Does your child forget to brush his teeth every other morning? Does he forget to take his backpack to school during the week unless you remind him or place it in the doorway? Many of the parents I speak to in my clinical practice have the same concern, often expressed in their children’s behaviors such as difficulty in following morning routines, not turning in completed homework, or forgetting what they just learned. They always ask: Why does my child keep making the same mistakes?
These kids seem to know something in one place or at one time but can’t apply it in other places. This may be due in part to them finding that learning might be easy, but applying knowledge is more difficult. This may happen particularly when parents and teachers don’t actively teach where, when, and how to apply skills – what psychologists call generalization. Generalization, or transfer of skills from one time, place, or person to another, is what supports ongoing learning and is the core mission of our LW4K LIVE program. Generalization is not an easy process, but at LW4K LIVE we’ve simplified it by focusing on three key steps: Detect, Reflect, and Connect. You can learn to do the same at home.
Learning is both easy and complicated, particularly when it comes to learning soft skills such as problem-solving, self-management, and social skills that are applied across many settings. For example, it’s far easier to teach and learn the multiplication tables that it is to solve real-world problems involving multiplication. That type of problem-solving requires soft skills, and for soft skills to be effective, users need to understand what they are, how they help, when to apply them, how to make adjustments, and how to expand and use them in different situations. Three simple steps help to do this: Detect, Reflect, and Connect.custom template field
The Detect component is about identifying the skill. Some students readily see when they are using a specific soft skill and how it helps them. For example, children who organize their backpacks before starting homework recognize that this will help them to find and complete all their work. Many others would need instruction in order to identify skills that may have helped them in the past. Before they can know how to use a skill in a new area, they need to be able to identify, or “Detect,” when they used it successfully in the past.
The Reflect step helps with evaluating decision making and actions. This is a cognitive process that requires youngsters to assess how a skill has helped them in previous settings and how it might help them in other situations. Reflection helps with looking at the components of the skill, determining when it was applied, and making the connection with how those skills were effective in solving a particular problem. The action of the Reflect step also involves the capacity to be flexible and learn from mistakes. Individuals who reflect use a metacognitive or “thinking about one’s thinking” approach. Metacognition has been identified across dozens of studies as one of the most significant tools for learning, performing well on tests, and retaining knowledge.

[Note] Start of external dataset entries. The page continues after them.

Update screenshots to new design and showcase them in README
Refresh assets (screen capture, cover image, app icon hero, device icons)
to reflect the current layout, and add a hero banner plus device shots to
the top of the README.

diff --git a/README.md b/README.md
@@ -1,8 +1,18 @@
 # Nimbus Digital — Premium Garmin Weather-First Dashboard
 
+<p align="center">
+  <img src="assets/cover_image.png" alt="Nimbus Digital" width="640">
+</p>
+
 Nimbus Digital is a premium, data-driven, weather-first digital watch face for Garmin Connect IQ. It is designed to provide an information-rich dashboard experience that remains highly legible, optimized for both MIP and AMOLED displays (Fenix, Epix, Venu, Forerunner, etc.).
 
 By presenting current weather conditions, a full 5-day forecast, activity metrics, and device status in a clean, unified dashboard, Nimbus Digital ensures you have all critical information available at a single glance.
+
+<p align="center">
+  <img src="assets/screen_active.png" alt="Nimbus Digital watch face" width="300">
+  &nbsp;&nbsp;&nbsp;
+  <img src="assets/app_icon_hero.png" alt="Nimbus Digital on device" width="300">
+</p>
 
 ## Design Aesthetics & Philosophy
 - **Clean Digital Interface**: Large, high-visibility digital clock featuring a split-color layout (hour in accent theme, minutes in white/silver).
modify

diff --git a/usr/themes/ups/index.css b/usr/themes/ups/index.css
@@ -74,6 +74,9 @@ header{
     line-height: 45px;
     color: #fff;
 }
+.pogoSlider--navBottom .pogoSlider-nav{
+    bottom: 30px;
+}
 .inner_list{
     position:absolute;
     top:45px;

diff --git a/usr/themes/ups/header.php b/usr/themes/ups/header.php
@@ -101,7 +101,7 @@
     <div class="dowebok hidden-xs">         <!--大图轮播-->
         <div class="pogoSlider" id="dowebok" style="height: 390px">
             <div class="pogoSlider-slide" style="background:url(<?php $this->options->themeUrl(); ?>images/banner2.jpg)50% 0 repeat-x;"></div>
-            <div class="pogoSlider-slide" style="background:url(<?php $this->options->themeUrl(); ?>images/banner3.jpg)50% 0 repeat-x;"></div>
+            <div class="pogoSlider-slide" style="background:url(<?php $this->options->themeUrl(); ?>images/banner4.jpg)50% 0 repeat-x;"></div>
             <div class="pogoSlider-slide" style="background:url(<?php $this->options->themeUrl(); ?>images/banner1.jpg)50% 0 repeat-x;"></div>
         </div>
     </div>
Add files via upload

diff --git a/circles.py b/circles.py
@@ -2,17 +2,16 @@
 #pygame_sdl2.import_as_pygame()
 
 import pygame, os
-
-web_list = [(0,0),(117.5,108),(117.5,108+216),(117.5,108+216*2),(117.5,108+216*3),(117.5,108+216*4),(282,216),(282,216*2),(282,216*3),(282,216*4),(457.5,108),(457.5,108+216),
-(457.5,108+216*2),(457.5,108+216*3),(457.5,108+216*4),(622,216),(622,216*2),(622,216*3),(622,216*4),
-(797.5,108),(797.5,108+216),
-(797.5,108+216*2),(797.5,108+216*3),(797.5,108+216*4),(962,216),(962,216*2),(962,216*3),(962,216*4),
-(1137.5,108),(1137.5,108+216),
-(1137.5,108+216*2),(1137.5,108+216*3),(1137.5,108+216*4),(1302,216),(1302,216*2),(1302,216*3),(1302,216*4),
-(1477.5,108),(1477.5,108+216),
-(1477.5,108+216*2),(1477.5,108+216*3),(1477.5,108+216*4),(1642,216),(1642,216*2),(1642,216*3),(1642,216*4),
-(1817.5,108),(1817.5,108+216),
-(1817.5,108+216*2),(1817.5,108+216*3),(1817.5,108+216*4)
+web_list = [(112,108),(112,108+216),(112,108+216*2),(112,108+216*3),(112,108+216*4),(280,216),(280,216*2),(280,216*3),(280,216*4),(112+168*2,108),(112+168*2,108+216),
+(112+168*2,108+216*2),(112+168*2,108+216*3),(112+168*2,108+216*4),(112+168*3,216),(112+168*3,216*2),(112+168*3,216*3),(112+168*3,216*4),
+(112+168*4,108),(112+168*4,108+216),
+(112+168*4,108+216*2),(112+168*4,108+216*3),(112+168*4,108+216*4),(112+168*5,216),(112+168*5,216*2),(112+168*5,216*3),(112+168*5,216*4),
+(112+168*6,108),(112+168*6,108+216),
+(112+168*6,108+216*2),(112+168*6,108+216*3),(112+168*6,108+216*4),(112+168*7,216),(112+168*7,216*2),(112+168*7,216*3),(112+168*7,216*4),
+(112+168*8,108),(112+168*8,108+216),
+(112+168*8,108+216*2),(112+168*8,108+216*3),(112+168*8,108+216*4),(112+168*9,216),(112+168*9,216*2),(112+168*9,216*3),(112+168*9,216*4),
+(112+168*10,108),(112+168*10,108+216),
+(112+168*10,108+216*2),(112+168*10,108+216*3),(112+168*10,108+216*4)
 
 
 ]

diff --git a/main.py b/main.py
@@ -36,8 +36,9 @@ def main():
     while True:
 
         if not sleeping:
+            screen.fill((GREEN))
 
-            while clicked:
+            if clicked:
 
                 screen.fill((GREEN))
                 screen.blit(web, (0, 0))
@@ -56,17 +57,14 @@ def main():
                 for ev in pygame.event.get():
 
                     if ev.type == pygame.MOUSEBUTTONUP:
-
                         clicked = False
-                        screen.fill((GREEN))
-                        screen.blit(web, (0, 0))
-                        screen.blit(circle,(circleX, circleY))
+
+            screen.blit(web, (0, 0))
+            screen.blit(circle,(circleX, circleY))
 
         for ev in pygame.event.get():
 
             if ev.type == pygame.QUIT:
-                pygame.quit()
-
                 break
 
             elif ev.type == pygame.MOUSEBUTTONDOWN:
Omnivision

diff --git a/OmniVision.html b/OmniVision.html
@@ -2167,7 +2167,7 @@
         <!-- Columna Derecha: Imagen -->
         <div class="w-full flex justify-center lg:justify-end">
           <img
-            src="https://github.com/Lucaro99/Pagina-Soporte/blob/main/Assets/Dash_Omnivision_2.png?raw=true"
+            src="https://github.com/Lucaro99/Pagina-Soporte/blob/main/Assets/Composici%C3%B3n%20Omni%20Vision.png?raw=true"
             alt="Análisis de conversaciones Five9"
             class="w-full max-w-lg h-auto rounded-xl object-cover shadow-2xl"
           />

The Connect step facilitates the use of the acquired skill in a variety of situations. One of the biggest shortcomings of many learning opportunities is the inability of learners to take what they have learned in one situation and apply it to another. This application requires practice. The Connect step helps people to take something they learned in one situation and use it effectively in another. Parents and educators often forget that the Connect step is most effective when they guide kids in applying it in new settings.
If you find yourself asking why your children keep making the same mistakes, it’s likely they are unable to generalize what they have learned in one setting to another. Consciously teaching the steps of Detect, Reflect, and Connect will help. If you want some help with doing so or modeling how best to do this, sign up for one of our LearningWorks LIVE programs and sit in with our instructors.